Jaime Garcia was removed from the Cardinals’ playoff roster yesterday after lasting just two innings in Game 2 and an MRI exam showed shoulder inflammation and a moderate rotator cuff strain.
And now Joe Strauss of the St. Louis Post Dispatch reports that Garcia will be in New York tomorrow getting a second opinion from Dr. David Altcheck, who has performed surgeries on a number of high profile pitchers over the years.
Strauss previously reported two intriguing things that seemingly were in direct contrast to each other. One was that “several teammates were incensed to learn that Garcia started such a monumental game if indeed compromised physically.” The other was that “a faction within the organization has remained skeptical about the severity of Garcia’s condition.”
So his teammates were “incensed” that he tried to pitch hurt, but his team was “skeptical” that he was actually hurt.
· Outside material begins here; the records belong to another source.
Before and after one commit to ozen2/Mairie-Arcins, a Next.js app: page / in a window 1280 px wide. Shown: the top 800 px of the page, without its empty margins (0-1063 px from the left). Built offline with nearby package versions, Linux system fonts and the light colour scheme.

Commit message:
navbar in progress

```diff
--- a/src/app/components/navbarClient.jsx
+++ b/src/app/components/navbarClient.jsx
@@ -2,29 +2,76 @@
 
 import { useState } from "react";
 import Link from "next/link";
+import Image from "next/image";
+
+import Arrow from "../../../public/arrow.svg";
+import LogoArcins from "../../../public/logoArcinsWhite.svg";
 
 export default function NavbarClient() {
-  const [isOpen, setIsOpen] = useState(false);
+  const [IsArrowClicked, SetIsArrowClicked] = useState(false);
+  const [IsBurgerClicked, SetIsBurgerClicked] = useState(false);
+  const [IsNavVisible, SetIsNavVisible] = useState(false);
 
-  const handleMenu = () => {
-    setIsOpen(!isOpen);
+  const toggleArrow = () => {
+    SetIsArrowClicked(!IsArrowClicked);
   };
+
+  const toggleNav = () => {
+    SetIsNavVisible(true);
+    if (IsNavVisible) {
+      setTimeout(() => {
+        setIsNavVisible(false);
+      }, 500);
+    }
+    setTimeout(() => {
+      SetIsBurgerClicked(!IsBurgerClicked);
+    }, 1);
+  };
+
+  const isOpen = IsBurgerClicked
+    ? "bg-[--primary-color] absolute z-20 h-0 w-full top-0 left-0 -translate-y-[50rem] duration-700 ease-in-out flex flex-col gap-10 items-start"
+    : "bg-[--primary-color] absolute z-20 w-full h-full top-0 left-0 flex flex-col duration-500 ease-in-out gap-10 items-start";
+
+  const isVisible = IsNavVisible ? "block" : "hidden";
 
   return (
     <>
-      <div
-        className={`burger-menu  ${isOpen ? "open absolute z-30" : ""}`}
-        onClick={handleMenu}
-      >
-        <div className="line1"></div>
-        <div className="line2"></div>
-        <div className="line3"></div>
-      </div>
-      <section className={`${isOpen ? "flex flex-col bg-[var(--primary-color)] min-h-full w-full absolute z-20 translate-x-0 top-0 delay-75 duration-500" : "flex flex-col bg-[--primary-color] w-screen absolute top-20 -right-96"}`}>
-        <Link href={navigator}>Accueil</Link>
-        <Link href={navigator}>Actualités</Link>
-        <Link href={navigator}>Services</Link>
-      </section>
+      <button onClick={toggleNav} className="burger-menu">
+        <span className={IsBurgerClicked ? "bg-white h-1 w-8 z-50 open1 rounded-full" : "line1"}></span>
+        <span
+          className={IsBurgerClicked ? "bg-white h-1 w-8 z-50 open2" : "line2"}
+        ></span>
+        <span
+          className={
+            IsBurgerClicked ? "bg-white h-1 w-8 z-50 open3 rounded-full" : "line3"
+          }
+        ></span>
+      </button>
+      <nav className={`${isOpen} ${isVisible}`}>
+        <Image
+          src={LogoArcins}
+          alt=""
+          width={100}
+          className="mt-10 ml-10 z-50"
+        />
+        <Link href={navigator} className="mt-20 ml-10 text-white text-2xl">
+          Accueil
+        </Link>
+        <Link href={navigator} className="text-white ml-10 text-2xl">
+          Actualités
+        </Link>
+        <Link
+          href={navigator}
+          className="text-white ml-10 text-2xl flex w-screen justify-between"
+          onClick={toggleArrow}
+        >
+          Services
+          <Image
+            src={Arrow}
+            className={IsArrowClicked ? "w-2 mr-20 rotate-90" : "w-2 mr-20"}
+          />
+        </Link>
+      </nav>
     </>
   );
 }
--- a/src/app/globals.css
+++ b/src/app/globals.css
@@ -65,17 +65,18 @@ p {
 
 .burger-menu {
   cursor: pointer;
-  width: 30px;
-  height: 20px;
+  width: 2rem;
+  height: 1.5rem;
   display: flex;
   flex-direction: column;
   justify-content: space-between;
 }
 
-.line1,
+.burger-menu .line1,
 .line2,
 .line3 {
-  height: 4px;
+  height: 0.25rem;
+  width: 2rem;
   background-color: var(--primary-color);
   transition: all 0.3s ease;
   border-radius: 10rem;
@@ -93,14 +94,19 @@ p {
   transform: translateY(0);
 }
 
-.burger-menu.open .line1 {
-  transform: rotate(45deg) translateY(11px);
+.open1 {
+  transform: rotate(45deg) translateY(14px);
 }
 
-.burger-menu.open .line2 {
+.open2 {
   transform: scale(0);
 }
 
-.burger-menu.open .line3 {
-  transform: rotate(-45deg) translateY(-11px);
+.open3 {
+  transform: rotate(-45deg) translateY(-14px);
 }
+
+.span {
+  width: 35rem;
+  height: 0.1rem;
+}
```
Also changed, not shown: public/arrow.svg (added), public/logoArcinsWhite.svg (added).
I’m not sure how to make sense of those two things, but Strauss is one of the most plugged-in beat reporters in baseball and general manager John Mozeliak’s comments about the situation certainly suggest lots of issues from all parties involved.
What we do know for certain is that this is the third time this season Garcia has been shut down with shoulder problems, including a two-month stint on the disabled list. And now, depending on what the second opinion finds, he may need surgery. If nothing else that would certainly rule out the whole “skeptical about the severity of Garcia’s condition” thing.
Former Red Sox first baseman Hanley Ramirez is reportedly being “eyed” in an ongoing federal and state investigation, per Michele McPhee of ABC News. McPhee did not elaborate on the exact nature of the investigation itself, but provided a few more details during an interview with 98.5 The Sports Hub on Friday:
“Obviously, I know absolutely nothing about sports or Hanley Ramirez’s stats, but what I do know is crime,” McPhee said. “And there has been some reports about a FaceTime phone call that was made between a man during a car stop. After that car stop, police recovered a significant amount of drugs. And during that car stop, the suspect claimed that one of the items found in the vehicle belonged to Hanley Ramirez and then FaceTimed [Ramirez] in front of police. And that car stop coordinated with the timing of his release from the Red Sox.”
McPhee further clarified that she thinks the suspect — who was reportedly transporting 435 grams of fentanyl and a “large amount” of crack cocaine — was tied to “a sweeping federal case involving a substantial ring that’s being operated out of Lawrence, Massachusetts.”
Ramirez, the Red Sox, and Major League Baseball have all denied knowledge of any current investigation. According to the Boston Globe’s Alex Speier, Red Sox VP of media relations Kevin Gregg insisted that Ramirez had been dropped from the team for baseball reasons alone and had not been made aware of an investigation at the time of his release.
“Hanley has no knowledge of any of the allegations contained in this media report and he is not aware of any investigation,” the infielder’s agent, Adam Katz, added Friday.
The 34-year-old Ramirez was designated for assignment on May 25 and became a free agent on June 1. Prior to his release, he batted .254/.313/.395 over 195 plate appearances, 302 shy of the 497-PA threshold he would have needed to cross in order to activate his vesting option for 2019. He’s still owed the remainder of his $22 million salary for 2018.